■ **Requirement**: For every line in the material below that holds "components", report the line.

■ **Material for this exercise**:

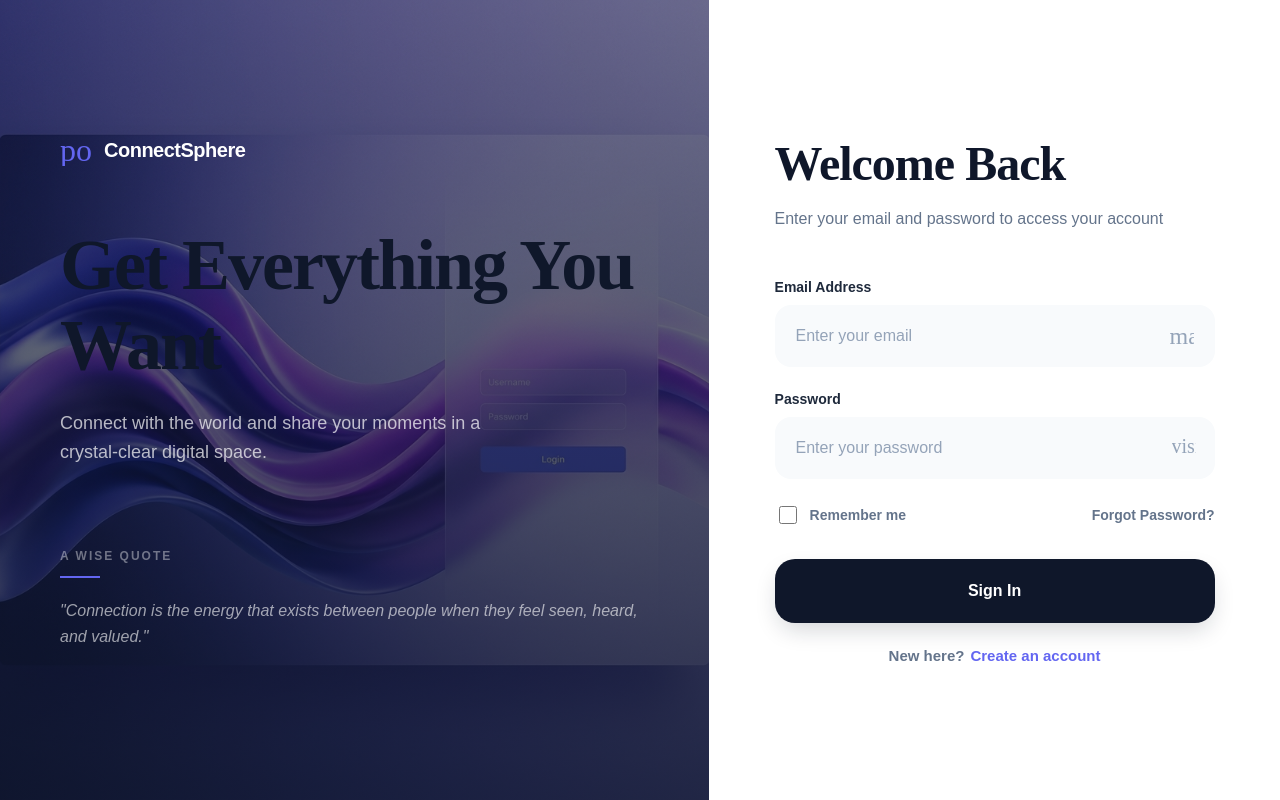
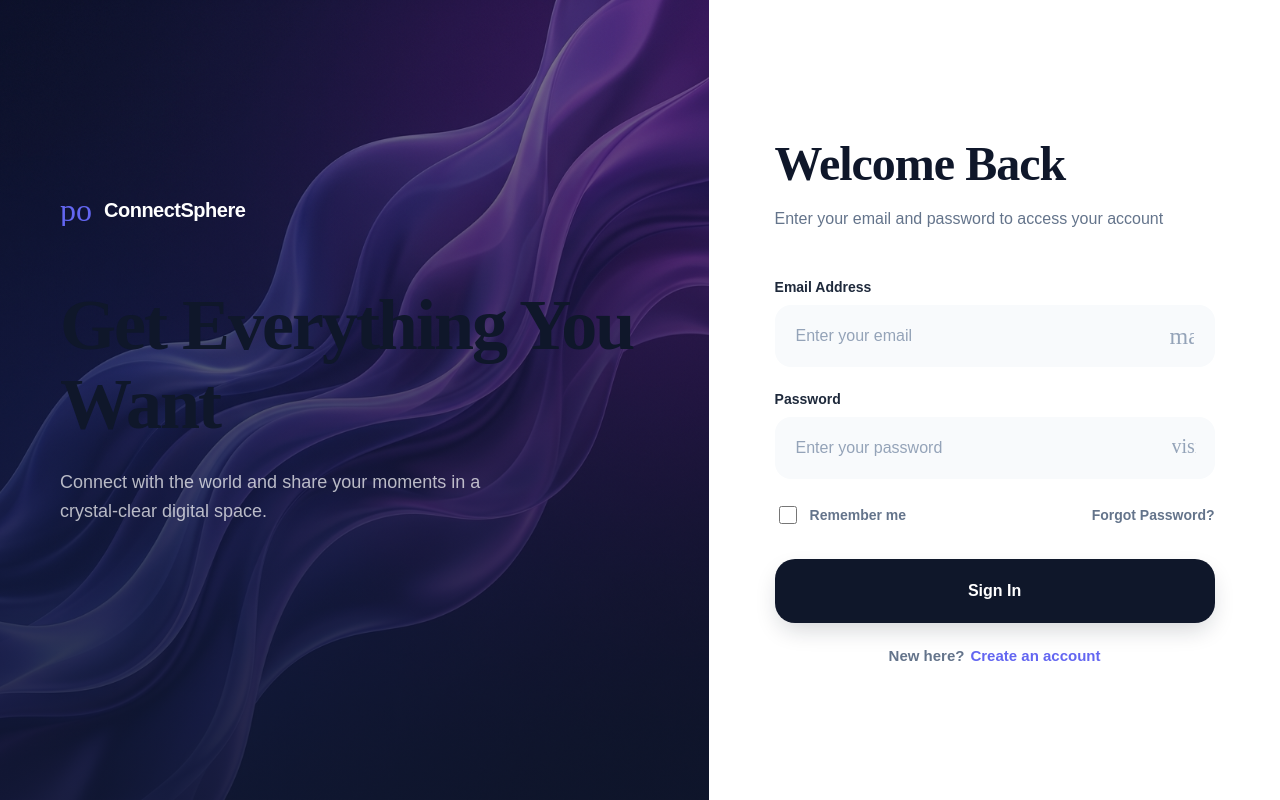
Before and after one commit to Satyamglacs22/ConnectSphereFrontend, an Angular app: page /login in a window 1280 px wide. Built offline with nearby package versions, Linux system fonts and the light colour scheme; a web font is replaced by a local one.

Commit message:
UI: Cleaned up login background and removed quote area

```diff
--- a/src/app/components/login/login.component.html
+++ b/src/app/components/login/login.component.html
@@ -10,11 +10,6 @@
       <div class="hero-text">
         <h2 class="serif-title">Get Everything You Want</h2>
         <p>Connect with the world and share your moments in a crystal-clear digital space.</p>
-      </div>
-      <div class="quote-area">
-        <span class="label">A WISE QUOTE</span>
-        <div class="divider"></div>
-        <p class="quote">"Connection is the energy that exists between people when they feel seen, heard, and valued."</p>
       </div>
     </div>
   </div>
```
Also changed, not shown: public/images/login-bg.png.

■ **Reply to the task**:
--- a/src/app/components/login/login.component.html
+++ b/src/app/components/login/login.component.html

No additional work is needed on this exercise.